    “I just thought there’s got to be a local version of a similar program.”
    But there wasn’t.
    So, Tenenbaum started one.
    Earlier this year, with help from Jewish Social Action Committee at Temple Israel, Tenenbaum and her friend, Diana Collum, launched “The Shoe Box Project.”
    “It just took off; it’s a wonderful concept,” Tenenbaum said.
    HOW IT WORKS
    The Shoe Box Project benefits women and children residing at the Domestic Violence Project. Plastic shoe boxes are filled with age-appropriate donated items, such as journals, puzzles, books, socks, crafts and toiletries, and taken to the agency, which houses an average of 17 women and 20 children per month.
    Tenenbaum said the Temple Israel community has been extremely generous, noting that women and children arrive at the Domestic Violence Project “at all hours.”
    “It’s a type of comfort,” she said of the boxes. “The Domestic Violence Project provided us with a ‘needs list’ that we published in the Stark Jewish News, and the reception we got was incredible.”
    The first shoe boxes were delivered in February.
    CHURCHES WANTED
    Now, Tenenbaum and Collum are seeking donations and participation from other local churches and charity groups.
    “It helps make people more aware of what’s going on in their community, outside of their lives,” Collum said. “When they become aware of a need, they can make a difference in other people’s lives.”
    Rabbi Jon Adland said contact has already been made with some religious organizations.
    “We’d like to be able to get several churches,” he said.
    “Our goal is to have enough (groups) to be able to do it six times a year,” Collum said. “That would be ideal.”
    The average value of the shoe boxes is $25. Tenenbaum and Collum, a long-time supporter of Community Christmas, have set up a “shoe box” tree in the lobby of the Canton Jewish Community Center at 2651 Harvard Ave. NW. Donors take a tag from the tree, and purchase the items noted on the tag, and return it to the lobby.
    The project also accepts monetary donations to sponsor $25 boxes.

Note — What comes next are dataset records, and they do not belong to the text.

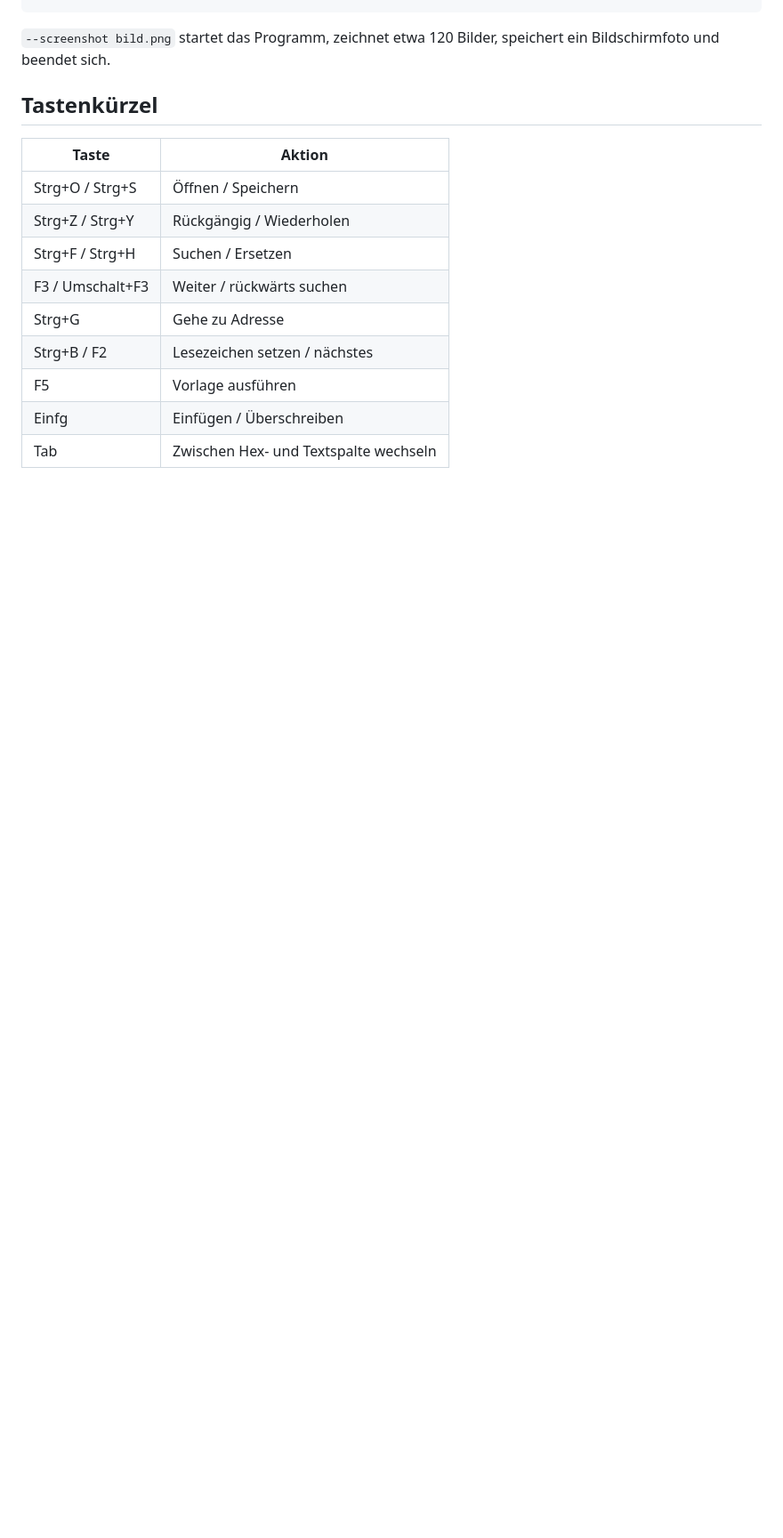
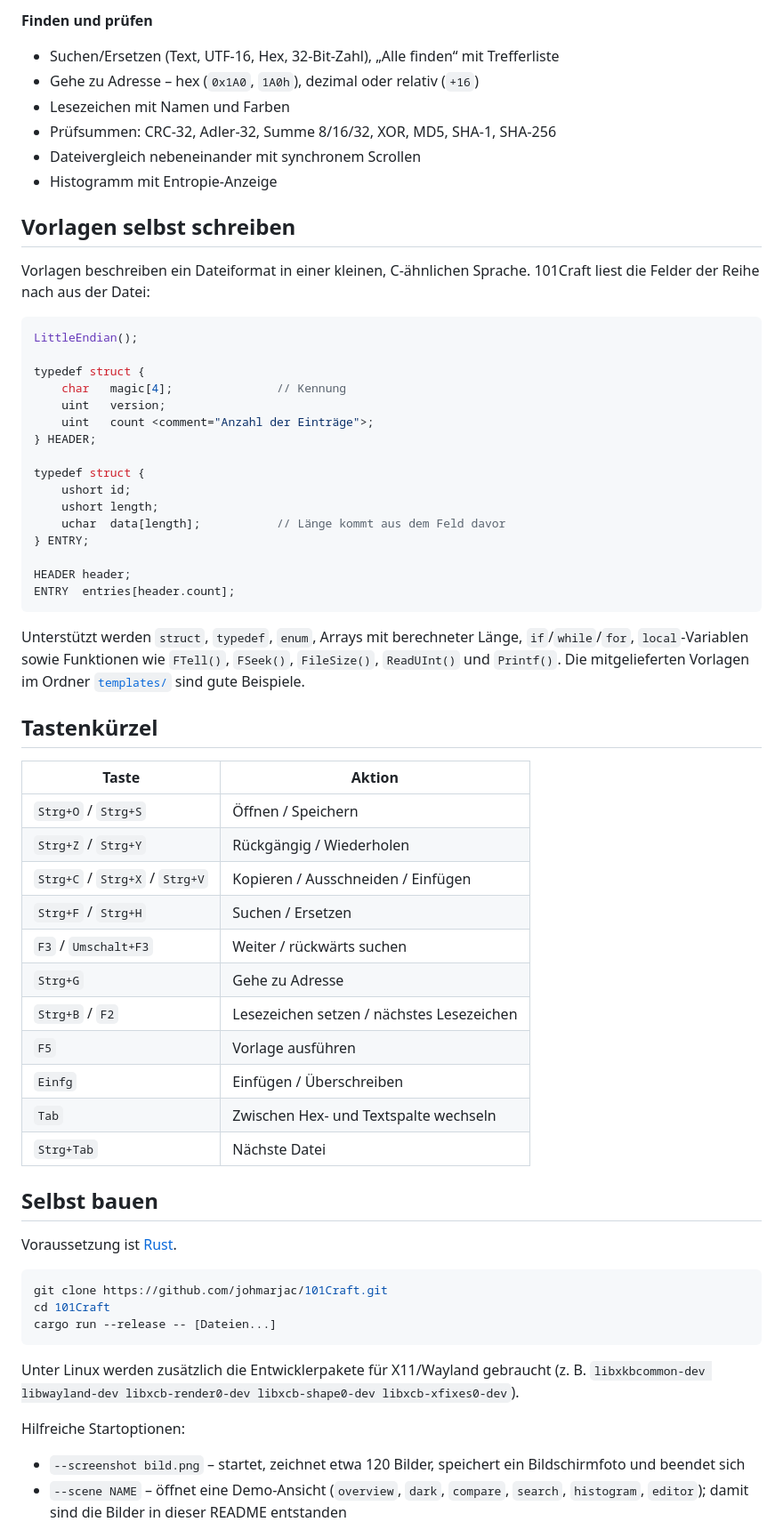
Before and after one commit to ReLyf47/101Craft, a Markdown page: README.md, the part around one of its changes. Shown at 89% size. GitHub-like rendering; blank space fills up the shorter version.

````diff
--- a/README.md
+++ b/README.md
@@ -23,17 +116,71 @@ cargo run --release -- [Dateien...]
+**Finden und prüfen**
+- Suchen/Ersetzen (Text, UTF-16, Hex, 32-Bit-Zahl), „Alle finden“ mit Trefferliste
+- Gehe zu Adresse – hex (`0x1A0`, `1A0h`), dezimal oder relativ (`+16`)
+- Lesezeichen mit Namen und Farben
+- Prüfsummen: CRC-32, Adler-32, Summe 8/16/32, XOR, MD5, SHA-1, SHA-256
+- Dateivergleich nebeneinander mit synchronem Scrollen
+- Histogramm mit Entropie-Anzeige
+
+## Vorlagen selbst schreiben
+
+Vorlagen beschreiben ein Dateiformat in einer kleinen, C-ähnlichen Sprache.
+101Craft liest die Felder der Reihe nach aus der Datei:
+
+```c
+LittleEndian();
+
+typedef struct {
+    char   magic[4];               // Kennung
+    uint   version;
+    uint   count <comment="Anzahl der Einträge">;
+} HEADER;
+
+typedef struct {
+    ushort id;
+    ushort length;
+    uchar  data[length];           // Länge kommt aus dem Feld davor
+} ENTRY;
+
+HEADER header;
+ENTRY  entries[header.count];
 ```
 
-`--screenshot bild.png` startet das Programm, zeichnet etwa 120 Bilder, speichert ein Bildschirmfoto und beendet sich.
+Unterstützt werden `struct`, `typedef`, `enum`, Arrays mit berechneter Länge, `if`/`while`/`for`,
+`local`-Variablen sowie Funktionen wie `FTell()`, `FSeek()`, `FileSize()`, `ReadUInt()` und `Printf()`.
+Die mitgelieferten Vorlagen im Ordner [`templates/`](templates) sind gute Beispiele.
 
 ## Tastenkürzel
 
 | Taste | Aktion |
 |---|---|
-| Strg+O / Strg+S | Öffnen / Speichern |
-| Strg+Z / Strg+Y | Rückgängig / Wiederholen |
-| Strg+F / Strg+H | Suchen / Ersetzen |
-| F3 / Umschalt+F3 | Weiter / rückwärts suchen |
-| Strg+G | Gehe zu Adresse |
-| Strg+B / F2 | Lesezeichen setzen / nächstes |
-| F5 | Vorlage ausführen |
-| Einfg | Einfügen / Überschreiben |
-| Tab | Zwischen Hex- und Textspalte wechseln |
+| `Strg+O` / `Strg+S` | Öffnen / Speichern |
+| `Strg+Z` / `Strg+Y` | Rückgängig / Wiederholen |
+| `Strg+C` / `Strg+X` / `Strg+V` | Kopieren / Ausschneiden / Einfügen |
+| `Strg+F` / `Strg+H` | Suchen / Ersetzen |
+| `F3` / `Umschalt+F3` | Weiter / rückwärts suchen |
+| `Strg+G` | Gehe zu Adresse |
+| `Strg+B` / `F2` | Lesezeichen setzen / nächstes Lesezeichen |
+| `F5` | Vorlage ausführen |
+| `Einfg` | Einfügen / Überschreiben |
+| `Tab` | Zwischen Hex- und Textspalte wechseln |
+| `Strg+Tab` | Nächste Datei |
+
+## Selbst bauen
+
+Voraussetzung ist [Rust](https://rustup.rs).
+
+```sh
+git clone https://github.com/johmarjac/101Craft.git
+cd 101Craft
+cargo run --release -- [Dateien...]
+```
+
+Unter Linux werden zusätzlich die Entwicklerpakete für X11/Wayland gebraucht
+(z. B. `libxkbcommon-dev libwayland-dev libxcb-render0-dev libxcb-shape0-dev libxcb-xfixes0-dev`).
+
+Hilfreiche Startoptionen:
+
+- `--screenshot bild.png` – startet, zeichnet etwa 120 Bilder, speichert ein Bildschirmfoto und beendet sich
+- `--scene NAME` – öffnet eine Demo-Ansicht (`overview`, `dark`, `compare`, `search`, `histogram`, `editor`);
+  damit sind die Bilder in dieser README entstanden
+
````
Also changed, not shown: other parts of README.md (+122 -16 lines), docs/screenshots/compare.png (added), docs/screenshots/dark.png (added), docs/screenshots/editor.png (added), docs/screenshots/histogram.png (added), docs/screenshots/overview.png (added), docs/screenshots/search.png (added), 9 other files.
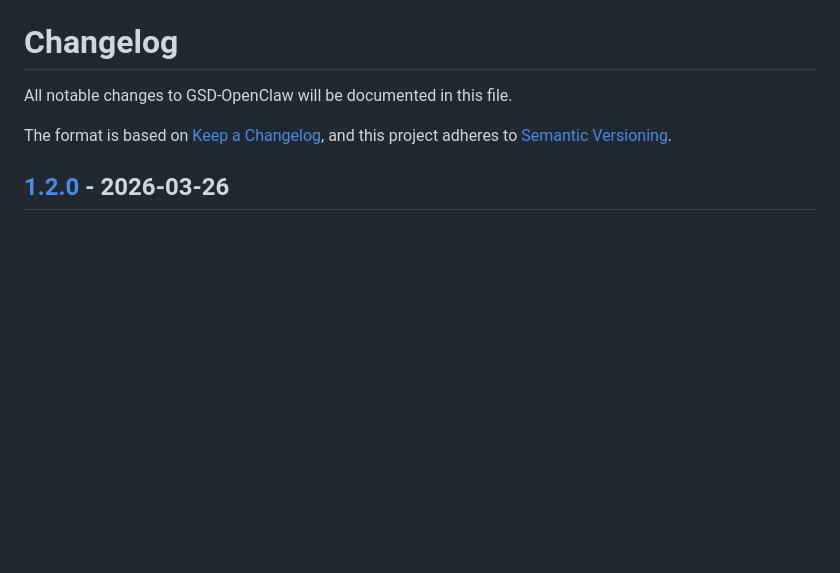
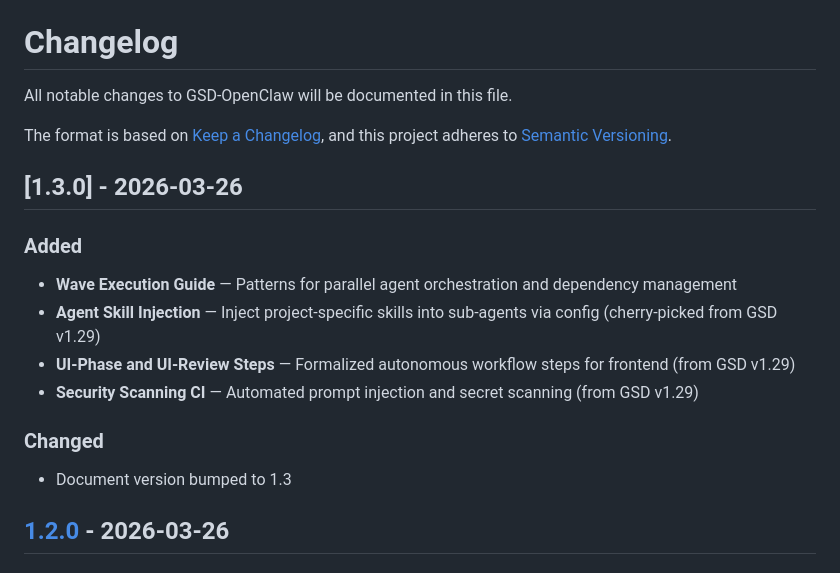
Before and after one commit to Chaturaphut/gsd-openclaw, a Markdown page: CHANGELOG.md, the part around the change. GitHub-like rendering; blank space fills up the shorter version.

Commit message:
feat: cherry-pick GSD v1.29 and add wave-execution-guide

```diff
--- a/CHANGELOG.md
+++ b/CHANGELOG.md
@@ -4,6 +4,17 @@ All notable changes to GSD-OpenClaw will be documented in this file.
 
 The format is based on [Keep a Changelog](https://keepachangelog.com/en/1.1.0/),
 and this project adheres to [Semantic Versioning](https://semver.org/spec/v2.0.0.html).
+
+## [1.3.0] - 2026-03-26
+
+### Added
+- **Wave Execution Guide** — Patterns for parallel agent orchestration and dependency management
+- **Agent Skill Injection** — Inject project-specific skills into sub-agents via config (cherry-picked from GSD v1.29)
+- **UI-Phase and UI-Review Steps** — Formalized autonomous workflow steps for frontend (from GSD v1.29)
+- **Security Scanning CI** — Automated prompt injection and secret scanning (from GSD v1.29)
+
+### Changed
+- Document version bumped to 1.3
 
 ## [1.2.0] - 2026-03-26
 
```
Also changed, not shown: docs/wave-execution-guide.md (added, +37 -0 lines), workflow/gsd-workflow.md (+25 -4 lines).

    “To keep it to $25, we’re always shopping,” Collum said with laugh.
    For more information or to donate, call Temple Israel at 330-455-5197.